The southern four counties in Vermont have received less precipitation this summer than the northern and central areas of the state. State officials say leaves and dead softwood that fuel wild fires are drying out, increasing the possibility of fires. Tess Greaves coordinates fire weather information for the Department of Forests and Parks:
(Greaves) “If we don’t get rain, we can have a fire season. If we get rain sporadically, that will keep fire danger down. But if we go days, a week or two without rain, and after frost and the leaves come off the trees, we can go into high fire danger.
(Host) Precipitation on Thursday covered the entire state and helped to dampen the forests and undergrowth. But Greaves says that, like in neighboring states, the real fire danger in Vermont isn’t nature.

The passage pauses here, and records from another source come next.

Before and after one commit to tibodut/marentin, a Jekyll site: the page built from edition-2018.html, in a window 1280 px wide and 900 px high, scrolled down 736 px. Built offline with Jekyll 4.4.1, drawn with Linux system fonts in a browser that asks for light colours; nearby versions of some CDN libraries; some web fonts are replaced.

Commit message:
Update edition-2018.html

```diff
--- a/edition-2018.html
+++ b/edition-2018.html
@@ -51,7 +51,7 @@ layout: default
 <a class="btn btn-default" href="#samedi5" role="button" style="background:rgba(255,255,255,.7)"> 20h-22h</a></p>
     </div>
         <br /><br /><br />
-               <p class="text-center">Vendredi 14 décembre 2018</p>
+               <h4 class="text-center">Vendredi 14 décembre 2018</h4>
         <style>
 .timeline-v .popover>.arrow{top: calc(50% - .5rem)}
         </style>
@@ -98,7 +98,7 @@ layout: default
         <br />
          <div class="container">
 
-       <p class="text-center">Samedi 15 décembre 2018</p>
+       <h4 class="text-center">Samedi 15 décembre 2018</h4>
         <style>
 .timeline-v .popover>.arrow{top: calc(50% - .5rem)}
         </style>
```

(Greaves) “The cause of fire in Vermont is from people. And right now campfires are causing problems. It’s part of the Adirondacks problems, it’s part of the New Hampshire problems. And I’ve talked to our fire guys at the Green Mountain National Forest in the last week or so and they said there’s a lot more people in the woods that are building campfires and not extinguishing them properly. They’re small but they can smolder for days and they can burn underground. You know, they’re just waiting for the right condition to flare up and start some major event.”
(Host) Greaves says it’s very important that campers and others make sure their fires are completely extinguished before leaving the woods.